Yes, the syrupy slogan is that no price is too high to save lives, which – considered strictly on the moral plane – is indisputable. However, we need to keep in mind that it costs peanuts to manufacture a Kassam and that Gaza’s arsenals boast untold thousands of these crude versions of Nazi V-1 and V-2 rockets (all murderously indiscriminate). The upgraded Katyushas called Grads are supplied gratis, compliments of Iran.
In contrast, each Iron Dome interception costs $100,000. Since Iron Dome batteries cover a comparatively small area each, many more than now deployed are needed. The missiles themselves take a long time to be produced and there can never be enough of them to take down every contraption hoarded in Gaza.
Adding to the complexity is the fact that many communities under Kassam threat are too close to the border for sufficient warning time. The Iron Dome system requires 15 seconds to identify an incoming Kassam. Yet these projectiles can (and have in the past) slammed down after being airborne for shorter intervals. The Iron Dome, furthermore, doesn’t offer protection against mortars.

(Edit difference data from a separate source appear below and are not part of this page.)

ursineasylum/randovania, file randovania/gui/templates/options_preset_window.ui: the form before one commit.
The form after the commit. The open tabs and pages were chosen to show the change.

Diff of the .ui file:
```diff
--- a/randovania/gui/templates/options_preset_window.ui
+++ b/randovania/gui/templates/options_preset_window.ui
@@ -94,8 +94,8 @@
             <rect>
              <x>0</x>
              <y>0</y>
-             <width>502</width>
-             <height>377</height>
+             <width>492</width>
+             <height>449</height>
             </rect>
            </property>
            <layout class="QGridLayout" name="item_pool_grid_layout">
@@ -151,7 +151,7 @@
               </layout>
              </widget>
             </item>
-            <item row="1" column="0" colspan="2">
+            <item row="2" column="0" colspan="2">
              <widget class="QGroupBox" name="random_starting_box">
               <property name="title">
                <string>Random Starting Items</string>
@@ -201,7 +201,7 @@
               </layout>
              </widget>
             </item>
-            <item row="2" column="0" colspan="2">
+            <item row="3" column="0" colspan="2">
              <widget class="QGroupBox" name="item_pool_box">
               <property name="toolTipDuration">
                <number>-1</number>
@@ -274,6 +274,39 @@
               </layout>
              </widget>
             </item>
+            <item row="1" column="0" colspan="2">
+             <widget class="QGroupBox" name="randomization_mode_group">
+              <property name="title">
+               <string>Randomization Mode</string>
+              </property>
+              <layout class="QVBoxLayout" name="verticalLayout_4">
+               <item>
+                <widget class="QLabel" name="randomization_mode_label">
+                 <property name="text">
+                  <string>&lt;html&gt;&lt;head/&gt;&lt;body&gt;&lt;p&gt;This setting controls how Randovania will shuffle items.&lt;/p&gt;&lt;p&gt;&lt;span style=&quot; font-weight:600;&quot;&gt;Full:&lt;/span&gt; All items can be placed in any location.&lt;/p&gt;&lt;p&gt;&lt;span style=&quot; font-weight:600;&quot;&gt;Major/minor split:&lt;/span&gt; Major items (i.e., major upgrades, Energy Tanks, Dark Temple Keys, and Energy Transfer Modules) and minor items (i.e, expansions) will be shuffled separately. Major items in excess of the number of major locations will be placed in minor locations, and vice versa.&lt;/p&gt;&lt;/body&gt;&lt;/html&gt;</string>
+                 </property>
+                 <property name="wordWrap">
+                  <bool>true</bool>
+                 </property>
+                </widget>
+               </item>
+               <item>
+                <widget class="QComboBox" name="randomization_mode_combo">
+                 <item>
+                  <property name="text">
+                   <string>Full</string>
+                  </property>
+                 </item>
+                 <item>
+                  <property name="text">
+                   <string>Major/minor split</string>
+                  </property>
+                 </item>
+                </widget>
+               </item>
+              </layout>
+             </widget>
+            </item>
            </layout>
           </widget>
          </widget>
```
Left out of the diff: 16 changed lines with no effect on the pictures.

With their own earthy good-sense commoners throughout Israel’s South recognize that the best defense is offense and that good offense isn’t shelling vacant lots, eliminating the odd miscreant, and generally trying not to get IDF hands too dirty, so as not to offend sanctimonious European sensibilities.
They know that the only way to defend is to win and that you win by breaking the enemy’s spirit and will to fight.
We’ve got to conquer our fear of winning because neither Iron Dome nor Batman will rescue us from the Scarecrow of our own making.